Updated: Nov 26, 2020

Transparency is not necessarily a new term, but it's bandied about quite a bit when people discuss servant or coaching styles of leadership. There are a lot of posts written on LinkedIn about transparent leaders and how much those who serve under them really love their manager for it...

However, I feel there still is a massive gap when it comes to talking about transparency. We have transparent leaders that aren't afraid, to tell the truth, as much as they can, about any and everything EXCEPT when it comes to talking about themselves.

Why is that?

I understand that it's human nature in this highly competitive world we live in, to have massive fears about being open about your gaps, or what some people call weaknesses. But, I'd like to ask you to sit for a moment and consider what that means to not only yourself but to the team, you manage.

Are you beating yourself up, tearing yourself down because you don't know how to do "X" when your team not only knows "X", they know why it's "X" and how to implement, fix and upgrade "X".

Does it matter?

How is your unwillingness to admit your gaps being received by your team because they know your gaps.

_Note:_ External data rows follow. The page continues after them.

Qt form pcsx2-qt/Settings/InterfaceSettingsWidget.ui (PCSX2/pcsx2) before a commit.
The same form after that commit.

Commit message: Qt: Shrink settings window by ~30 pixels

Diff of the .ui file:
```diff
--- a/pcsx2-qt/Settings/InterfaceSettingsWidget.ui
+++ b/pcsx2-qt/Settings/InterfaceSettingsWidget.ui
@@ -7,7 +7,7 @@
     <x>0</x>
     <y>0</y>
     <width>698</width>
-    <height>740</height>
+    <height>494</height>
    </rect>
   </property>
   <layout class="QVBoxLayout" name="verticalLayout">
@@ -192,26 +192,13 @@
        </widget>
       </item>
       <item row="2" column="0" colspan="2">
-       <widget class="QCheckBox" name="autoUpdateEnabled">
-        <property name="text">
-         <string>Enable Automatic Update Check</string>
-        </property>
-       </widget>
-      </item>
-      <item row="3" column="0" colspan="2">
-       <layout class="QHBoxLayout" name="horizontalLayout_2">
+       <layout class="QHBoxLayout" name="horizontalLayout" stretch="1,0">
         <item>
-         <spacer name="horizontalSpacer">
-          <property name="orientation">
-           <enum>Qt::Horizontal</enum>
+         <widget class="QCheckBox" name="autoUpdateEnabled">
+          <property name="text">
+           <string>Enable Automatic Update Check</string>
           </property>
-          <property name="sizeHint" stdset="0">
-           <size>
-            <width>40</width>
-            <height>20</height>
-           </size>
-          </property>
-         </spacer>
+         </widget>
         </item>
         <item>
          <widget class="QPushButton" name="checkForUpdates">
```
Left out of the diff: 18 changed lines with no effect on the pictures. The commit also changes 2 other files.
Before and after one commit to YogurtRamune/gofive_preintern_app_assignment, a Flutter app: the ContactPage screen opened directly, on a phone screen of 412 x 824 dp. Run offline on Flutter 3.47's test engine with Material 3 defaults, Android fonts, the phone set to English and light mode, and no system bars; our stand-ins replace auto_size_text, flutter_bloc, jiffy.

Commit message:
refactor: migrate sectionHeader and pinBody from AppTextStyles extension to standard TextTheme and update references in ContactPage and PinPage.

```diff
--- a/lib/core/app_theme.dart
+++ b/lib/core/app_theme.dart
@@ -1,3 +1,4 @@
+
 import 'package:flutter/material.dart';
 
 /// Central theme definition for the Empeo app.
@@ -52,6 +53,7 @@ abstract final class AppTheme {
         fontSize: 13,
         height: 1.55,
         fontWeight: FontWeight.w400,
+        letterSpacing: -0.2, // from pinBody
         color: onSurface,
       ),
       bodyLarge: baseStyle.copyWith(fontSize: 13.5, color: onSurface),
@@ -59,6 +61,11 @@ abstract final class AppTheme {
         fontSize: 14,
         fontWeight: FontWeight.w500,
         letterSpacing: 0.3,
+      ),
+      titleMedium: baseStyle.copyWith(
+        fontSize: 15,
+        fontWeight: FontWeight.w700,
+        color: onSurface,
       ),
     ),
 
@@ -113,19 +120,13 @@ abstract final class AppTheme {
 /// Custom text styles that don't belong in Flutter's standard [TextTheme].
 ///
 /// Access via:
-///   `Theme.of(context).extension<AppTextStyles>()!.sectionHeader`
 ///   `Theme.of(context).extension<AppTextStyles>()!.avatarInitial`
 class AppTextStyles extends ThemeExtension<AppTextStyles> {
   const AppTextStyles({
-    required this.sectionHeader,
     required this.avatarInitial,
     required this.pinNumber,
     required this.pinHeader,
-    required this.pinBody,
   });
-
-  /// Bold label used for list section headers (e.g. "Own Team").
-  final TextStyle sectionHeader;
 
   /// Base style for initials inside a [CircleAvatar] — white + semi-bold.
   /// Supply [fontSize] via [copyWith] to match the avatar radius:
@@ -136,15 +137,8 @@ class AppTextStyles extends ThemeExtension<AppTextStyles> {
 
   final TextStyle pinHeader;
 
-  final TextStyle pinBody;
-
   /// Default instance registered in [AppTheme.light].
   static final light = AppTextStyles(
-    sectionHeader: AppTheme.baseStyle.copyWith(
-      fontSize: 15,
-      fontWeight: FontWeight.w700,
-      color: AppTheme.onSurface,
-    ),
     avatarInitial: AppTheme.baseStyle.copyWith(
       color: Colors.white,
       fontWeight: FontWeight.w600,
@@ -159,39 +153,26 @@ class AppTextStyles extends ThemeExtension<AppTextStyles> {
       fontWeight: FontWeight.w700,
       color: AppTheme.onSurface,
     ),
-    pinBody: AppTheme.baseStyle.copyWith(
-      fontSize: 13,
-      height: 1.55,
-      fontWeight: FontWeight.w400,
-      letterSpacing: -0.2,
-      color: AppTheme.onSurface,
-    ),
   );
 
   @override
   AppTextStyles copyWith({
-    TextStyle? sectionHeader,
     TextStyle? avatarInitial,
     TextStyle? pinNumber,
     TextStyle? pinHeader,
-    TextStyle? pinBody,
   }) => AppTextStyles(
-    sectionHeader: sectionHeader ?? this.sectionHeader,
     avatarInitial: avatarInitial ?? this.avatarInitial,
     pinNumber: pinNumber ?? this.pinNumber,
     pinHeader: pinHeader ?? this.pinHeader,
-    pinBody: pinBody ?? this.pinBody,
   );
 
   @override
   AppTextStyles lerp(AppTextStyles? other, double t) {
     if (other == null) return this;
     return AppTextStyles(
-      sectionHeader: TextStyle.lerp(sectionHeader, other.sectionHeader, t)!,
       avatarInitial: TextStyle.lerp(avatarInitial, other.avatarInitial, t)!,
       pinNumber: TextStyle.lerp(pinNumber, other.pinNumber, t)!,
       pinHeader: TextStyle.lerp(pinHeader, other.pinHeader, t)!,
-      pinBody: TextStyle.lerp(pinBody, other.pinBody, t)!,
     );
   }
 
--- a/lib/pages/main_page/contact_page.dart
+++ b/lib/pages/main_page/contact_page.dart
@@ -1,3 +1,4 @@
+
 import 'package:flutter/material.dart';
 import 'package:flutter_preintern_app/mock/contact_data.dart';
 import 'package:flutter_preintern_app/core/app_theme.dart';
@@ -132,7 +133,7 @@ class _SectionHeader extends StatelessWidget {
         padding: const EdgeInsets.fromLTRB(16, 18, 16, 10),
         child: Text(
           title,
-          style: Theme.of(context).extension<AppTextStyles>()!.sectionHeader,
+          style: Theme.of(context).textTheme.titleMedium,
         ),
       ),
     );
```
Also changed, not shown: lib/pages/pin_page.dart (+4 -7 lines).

If you are truly a good manager, then you have the skills and expertise that your team doesn't have. Let me give you an example. As a leader, I do not understand the minutia of multi-tenant architecture (my eyes almost rolled back into my just writing those words). I have a high-level view, but that's it because I have several people on my team whose job is to know this stuff. Those same people have no interest in selling in this architecture to senior management, finding the budget, fighting the politics, and making sure implementation from start to finish happens smoothly. That's why I'm here. Together, we make a heck of a team.

Instead of thinking of your gaps as a weakness, embrace transparency fully and admit what you don't know and have no interest in knowing. Just don't use it as a cop-out or a reason to point fingers. You will be judged by your success as a leader, not because you couldn't explain multi-tenancy in a board meeting.

Find the right people to compliment you and the rest of your team's gaps, so you support each other and win as a team on a daily basis.

That's leadership.

Embrace transparency fully.